Why yes, they do. In fact, if you dig far enough through the annals of pagan history, it would seem that the whole Halloween thing seems to have its roots in the Old Continent. The results of combining the ancient Roman Feralia, commemorating the passing of the dead, with the Celtic Samhain, it would seem like Halloween as we know it today passed from Europe to the US with Irish immigrants. For a detailed examination of Halloween from the Irish perspective, see: All Hallows' E'en and Halloween - How Samhain took on a New Meaning.
The History of Halloween
Halloween didn't take its present form until All Saints Day was declared by Pope Gregory IV to replace the traditional pagan festival. When the influence of Christianity spread throughout Europe in the Middle Ages, the newer saintly holiday was melded with the well-established Celtic ceremonial rites. During this cultural transition, the night before All Saints Day became All Hallows Eve and, people went door to door begging for food (or "soul cakes") to feed the poor.
To become the Halloween we know today, the festival was further transmuted when new colonies in the Americas meshed with autumnal Native American harvest celebrations which included stories about the dead and mischief-making of all kinds, which as further cemented as tradition when more and more European immigrants came to the new world, bringing with them the last remnants

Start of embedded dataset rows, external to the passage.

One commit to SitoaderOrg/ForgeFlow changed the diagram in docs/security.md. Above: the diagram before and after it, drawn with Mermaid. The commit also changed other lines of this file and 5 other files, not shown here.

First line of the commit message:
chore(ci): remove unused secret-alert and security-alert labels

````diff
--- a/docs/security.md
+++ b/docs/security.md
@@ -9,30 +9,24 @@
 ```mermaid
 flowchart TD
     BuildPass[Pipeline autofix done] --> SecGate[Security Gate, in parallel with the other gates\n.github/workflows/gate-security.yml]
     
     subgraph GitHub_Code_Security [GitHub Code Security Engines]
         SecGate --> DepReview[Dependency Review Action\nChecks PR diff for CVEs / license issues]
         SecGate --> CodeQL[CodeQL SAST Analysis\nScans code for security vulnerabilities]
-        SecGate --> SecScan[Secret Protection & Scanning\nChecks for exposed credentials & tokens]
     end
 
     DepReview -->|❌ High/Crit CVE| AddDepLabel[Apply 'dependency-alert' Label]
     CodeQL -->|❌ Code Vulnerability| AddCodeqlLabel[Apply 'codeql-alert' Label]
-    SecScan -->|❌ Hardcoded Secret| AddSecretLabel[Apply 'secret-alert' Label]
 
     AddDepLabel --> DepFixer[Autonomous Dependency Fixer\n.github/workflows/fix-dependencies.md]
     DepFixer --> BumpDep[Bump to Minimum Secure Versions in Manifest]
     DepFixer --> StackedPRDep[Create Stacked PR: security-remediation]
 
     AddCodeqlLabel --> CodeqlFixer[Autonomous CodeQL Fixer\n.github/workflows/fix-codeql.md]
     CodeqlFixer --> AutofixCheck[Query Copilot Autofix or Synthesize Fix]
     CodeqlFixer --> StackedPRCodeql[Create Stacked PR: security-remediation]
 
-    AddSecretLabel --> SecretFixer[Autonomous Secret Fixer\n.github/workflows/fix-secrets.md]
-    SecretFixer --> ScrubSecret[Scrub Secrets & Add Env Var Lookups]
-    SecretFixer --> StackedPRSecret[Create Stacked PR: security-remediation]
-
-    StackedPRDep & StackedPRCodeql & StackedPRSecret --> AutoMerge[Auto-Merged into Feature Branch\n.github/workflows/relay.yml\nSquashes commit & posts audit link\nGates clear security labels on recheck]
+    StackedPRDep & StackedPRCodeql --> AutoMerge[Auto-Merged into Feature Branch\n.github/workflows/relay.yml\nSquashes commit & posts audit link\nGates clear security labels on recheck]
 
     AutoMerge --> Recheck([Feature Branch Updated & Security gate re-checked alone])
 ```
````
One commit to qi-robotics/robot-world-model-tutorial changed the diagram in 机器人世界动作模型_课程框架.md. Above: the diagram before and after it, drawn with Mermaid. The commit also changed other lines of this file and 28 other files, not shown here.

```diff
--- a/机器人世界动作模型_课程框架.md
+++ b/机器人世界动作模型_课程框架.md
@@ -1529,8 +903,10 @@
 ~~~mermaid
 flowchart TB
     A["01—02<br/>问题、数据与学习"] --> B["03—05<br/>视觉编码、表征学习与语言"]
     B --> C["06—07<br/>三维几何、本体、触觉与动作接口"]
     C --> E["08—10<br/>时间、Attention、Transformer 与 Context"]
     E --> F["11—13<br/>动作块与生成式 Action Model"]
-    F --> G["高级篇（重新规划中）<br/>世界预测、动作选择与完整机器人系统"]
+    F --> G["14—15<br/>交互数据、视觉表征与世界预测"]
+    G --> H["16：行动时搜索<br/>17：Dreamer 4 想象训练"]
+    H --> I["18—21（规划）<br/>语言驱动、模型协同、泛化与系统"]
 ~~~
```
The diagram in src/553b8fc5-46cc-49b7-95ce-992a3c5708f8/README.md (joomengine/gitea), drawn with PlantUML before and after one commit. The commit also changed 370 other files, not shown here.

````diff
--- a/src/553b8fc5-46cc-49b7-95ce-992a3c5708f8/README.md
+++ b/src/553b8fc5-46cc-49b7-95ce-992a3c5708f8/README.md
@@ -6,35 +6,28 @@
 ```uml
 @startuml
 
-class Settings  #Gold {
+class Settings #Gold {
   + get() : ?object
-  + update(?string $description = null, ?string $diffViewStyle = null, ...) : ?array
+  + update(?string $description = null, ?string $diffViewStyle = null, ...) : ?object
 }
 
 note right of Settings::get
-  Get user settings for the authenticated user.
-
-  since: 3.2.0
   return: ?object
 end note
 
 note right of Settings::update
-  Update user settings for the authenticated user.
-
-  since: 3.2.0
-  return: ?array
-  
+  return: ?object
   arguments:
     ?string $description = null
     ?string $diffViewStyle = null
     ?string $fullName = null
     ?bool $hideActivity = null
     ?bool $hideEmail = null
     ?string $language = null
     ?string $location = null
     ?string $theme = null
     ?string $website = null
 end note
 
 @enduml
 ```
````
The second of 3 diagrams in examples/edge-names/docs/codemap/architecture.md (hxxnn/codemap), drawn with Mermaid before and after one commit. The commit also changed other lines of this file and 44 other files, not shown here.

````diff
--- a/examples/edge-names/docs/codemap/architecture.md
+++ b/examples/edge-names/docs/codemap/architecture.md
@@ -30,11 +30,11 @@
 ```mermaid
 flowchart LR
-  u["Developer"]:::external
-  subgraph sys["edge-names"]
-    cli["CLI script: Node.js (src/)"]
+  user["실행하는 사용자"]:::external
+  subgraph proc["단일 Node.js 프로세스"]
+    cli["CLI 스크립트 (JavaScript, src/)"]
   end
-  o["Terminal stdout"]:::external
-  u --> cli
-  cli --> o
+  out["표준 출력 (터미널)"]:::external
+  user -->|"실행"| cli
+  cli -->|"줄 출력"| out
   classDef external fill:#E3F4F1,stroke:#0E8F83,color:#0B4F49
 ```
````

Halloween Festivities Across Europe
Although Halloween isn't celebrated as lavishly as it is in the US, many European countries have their own unique way of celebrating the spookiest of holidays.
Here are some local festivities you can partake in if you find yourself in Europe on October 31:
- Take a tour of London Dungeon, which is done up special freaky for Halloween. Make sure to book tickets in advance though, as they sell out every year!
- If you're more of the party type, London has a Halloween pub crawl across several spooky venues. Costumes, of course, are optional.
- And don't forget, Guy Fawkes day, also known as Bonfire Night, takes place every November 5th in the UK. If you're still in a macabre mood, you can partake in the many fireworks and bonfire displays happening around town.
- Edinburgh has a robust Halloween scene, with guided tours through the city's scarier landmarks.
- Much like their London counterpart, the Edinburgh Dungeon offers Halloween tours with special events.
- Disneyland Paris goes all out for Halloween every year, so if you're travelling with children, a hotel package could be an interesting family solution.
- The town of Limoges is famous for their Toussaint (the French version of All Saints Day) celebrations. If you fancy some time away from the capital, check out their many events.
- Italy has gone Halloween crazy in recent years. Restaurants, movie theaters, museums, and other tourist attractions have all gotten in on the action. Check your local guides for specific offers.
- The medieval walled city of Corinaldo organizes a massive Halloween festival every year, with many revellers trekking to its picturesque location.
- For the seasoned Halloween fan, you can go all out and visit the birthplace of a lot of scary folklore: Transylvania, home of Vlad the Impaler, aka Dracula. You can take eerie tours through the country's medieval castles, including Dracula's own former home.
Many other European countries have also jumped on the bandwagon, so it now makes sense to plan a trip to some places in Europe to experience a new twist on America's favorite holiday.
See our links below for more on Halloween in Europe.